The court case was prompted by 20 states that filed a lawsuit challenging the constitutionality of the ACA. The argument made by these states was that with the individual tax penalty eliminated for the ACA’s Individual Mandate, while leaving the Individual Mandate language in the ACA, the Individual Mandate had no constitutional basis and is not severable from the remainder of the ACA, which made the entire ACA unconstitutional.
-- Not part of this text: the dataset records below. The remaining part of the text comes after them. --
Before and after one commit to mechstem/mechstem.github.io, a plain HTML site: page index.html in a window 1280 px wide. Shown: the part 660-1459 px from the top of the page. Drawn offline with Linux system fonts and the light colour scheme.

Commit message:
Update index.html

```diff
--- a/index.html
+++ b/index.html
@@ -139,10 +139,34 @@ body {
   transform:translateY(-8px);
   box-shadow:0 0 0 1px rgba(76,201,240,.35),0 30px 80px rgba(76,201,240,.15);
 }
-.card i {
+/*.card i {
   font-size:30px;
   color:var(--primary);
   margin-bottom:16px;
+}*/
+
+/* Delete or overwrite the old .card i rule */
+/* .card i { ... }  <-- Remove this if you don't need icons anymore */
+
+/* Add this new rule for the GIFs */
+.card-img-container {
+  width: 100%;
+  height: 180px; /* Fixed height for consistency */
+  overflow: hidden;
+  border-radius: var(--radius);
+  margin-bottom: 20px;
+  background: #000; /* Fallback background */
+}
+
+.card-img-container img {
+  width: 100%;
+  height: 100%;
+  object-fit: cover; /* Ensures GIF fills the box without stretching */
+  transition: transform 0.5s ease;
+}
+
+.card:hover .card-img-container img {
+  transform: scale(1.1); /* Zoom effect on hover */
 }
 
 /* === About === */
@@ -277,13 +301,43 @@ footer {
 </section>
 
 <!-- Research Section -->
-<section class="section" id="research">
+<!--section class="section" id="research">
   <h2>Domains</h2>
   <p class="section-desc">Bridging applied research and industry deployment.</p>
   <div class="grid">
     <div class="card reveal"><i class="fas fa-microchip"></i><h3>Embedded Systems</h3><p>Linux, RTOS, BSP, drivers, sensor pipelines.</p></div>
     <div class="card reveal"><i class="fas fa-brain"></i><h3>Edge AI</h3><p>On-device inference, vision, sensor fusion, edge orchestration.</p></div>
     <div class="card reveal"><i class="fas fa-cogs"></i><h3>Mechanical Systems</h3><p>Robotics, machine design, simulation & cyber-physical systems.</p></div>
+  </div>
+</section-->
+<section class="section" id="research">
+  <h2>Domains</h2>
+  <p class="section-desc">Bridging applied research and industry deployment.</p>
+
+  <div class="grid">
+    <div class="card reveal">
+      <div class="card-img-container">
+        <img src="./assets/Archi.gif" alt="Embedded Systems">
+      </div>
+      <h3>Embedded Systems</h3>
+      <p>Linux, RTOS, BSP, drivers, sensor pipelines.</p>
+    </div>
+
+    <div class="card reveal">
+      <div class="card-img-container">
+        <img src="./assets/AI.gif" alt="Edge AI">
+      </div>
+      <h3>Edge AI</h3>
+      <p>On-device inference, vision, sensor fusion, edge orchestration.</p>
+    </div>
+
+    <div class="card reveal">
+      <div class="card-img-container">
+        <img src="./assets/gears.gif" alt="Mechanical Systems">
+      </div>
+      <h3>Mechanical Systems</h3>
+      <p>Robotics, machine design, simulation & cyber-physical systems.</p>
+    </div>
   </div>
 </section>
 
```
The U.S. Supreme Court had previously ruled that the ACA’s Individual Mandate in its prior form was constitutional.
The lawsuit was filed by attorneys general for the states of Wisconsin, Alabama, Arkansas, Arizona, Florida, Georgia, Indiana, Kansas, Louisiana, Missouri, Nebraska, South Carolina, South Dakota, Tennessee, Utah, West Virginia, Texas, and by the governors of Maine and Mississippi. It has been opposed by attorneys general from the states of California, Connecticut, Delaware, Hawaii, Illinois, Kentucky, Massachusetts, Minnesota, New Jersey, New York, North Carolina, Oregon, Rhode Island, Vermont, Virginia, and Washington, as well as the District of Columbia.
A series of appeals are expected to challenge the district court ruling, which will keep it from being enacted for the foreseeable future. Legal experts across the political spectrum agree that the reasoning behind this federal judge’s opinion is weak. Jonathan Adler, a fierce ACA critic whose research inspired a prior lawsuit that reached the Supreme Court (King v. Burwell), believes that the U.S. Fifth Circuit Court of Appeals will overturn this court decision in an op-ed in The New York Times. The Wall Street Journal editorial board also predicts that the court decision will be overturned.
As legal appeals move through the U.S. court system, we can expect that a new Democratic majority in the U.S. House of Representatives will also find ways to defend the ACA.
Let’s not get fooled into complacency again after numerous court challenges and Congressional initiatives to repeal and replace the law have failed.
Bottom law, the ACA is not going away.
And while this latest legal challenge to the ACA gains media attention and headlines, employers still face IRS filing deadlines under the ACA, and the tax agency is signaling no plans to let up on enforcement. We see every day how serious the IRS is taking the responsibility of enforcing the ACA.
Now is the time for employers to take the ACA seriously if they have not done so already. Organizations still have time to find problems in past filings and fix them before the IRS sends them a penalty notice for the 2015 or 2016 tax years. To do this, employers should review their past 2015, 2016 and 2017 filings to identify data and process errors that may trigger the IRS to issue Letter 226J penalty notices. Some outside experts may offer to undertake and ACA Penalty Risk Assessment at no cost. Such a review can reap dividends by helping organizations avoid significant IRS ACA penalties.
If you have received a Letter 226J, you might want to review our updated infographic on How to Respond to Letter 226J. You can find it in our ACA Resource Center by clicking here.
To make sure you are aware of the IRS filing deadlines for the 2018 tax year, click here.
We’re committed to helping companies reduce risk, avoid penalties, and achieve 100% ACA compliance. For questions about the ACA contact us here.